WORK TO BE COMPLETED → Within the listing below, locate all lines containing the word "alignment". Copy each one.

DATASET RECORDS Start Marker

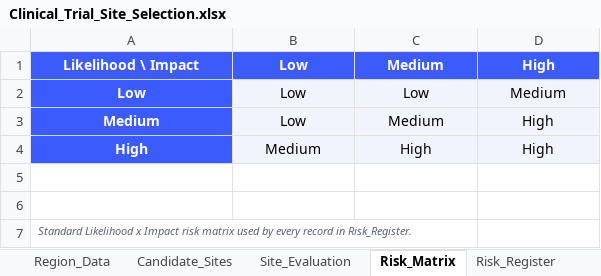
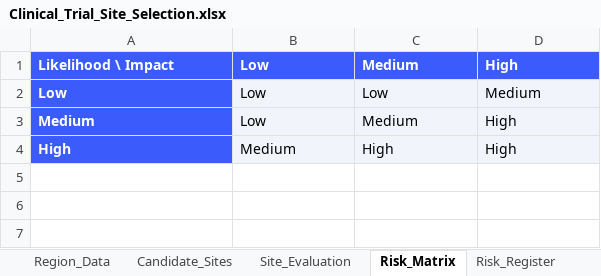
Before and after one commit to danish2705/site, an Excel workbook: backend/data/Clinical_Trial_Site_Selection.xlsx, sheet Risk_Matrix, drawn as a sheet; values as stored, in another font and other column widths than the file's, no borders; the diff names each change by its address in the sheet, - before the commit and + after, or states it on an @@ line.

```diff
--- a/backend/data/Clinical_Trial_Site_Selection.xlsx (sheet Risk_Matrix)
+++ b/backend/data/Clinical_Trial_Site_Selection.xlsx (sheet Risk_Matrix)
-A1:D4 alignment: center
+A1:D4 alignment: left
-row 5: (empty)
-row 6: (empty)
-row 7: Standard Likelihood x Impact risk matrix used by every record in Risk_Register.
```
Also changed, not shown: sheet Risk_Register, sheet Site_Evaluation, sheet Site_Ranking, sheet Region_Data, sheet Candidate_Sites, sheet Trial_Requirements, 1 more sheet, formulas that keep their value.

DATASET RECORDS End Marker

COMPLETED TASK →
-A1:D4 alignment: center
+A1:D4 alignment: left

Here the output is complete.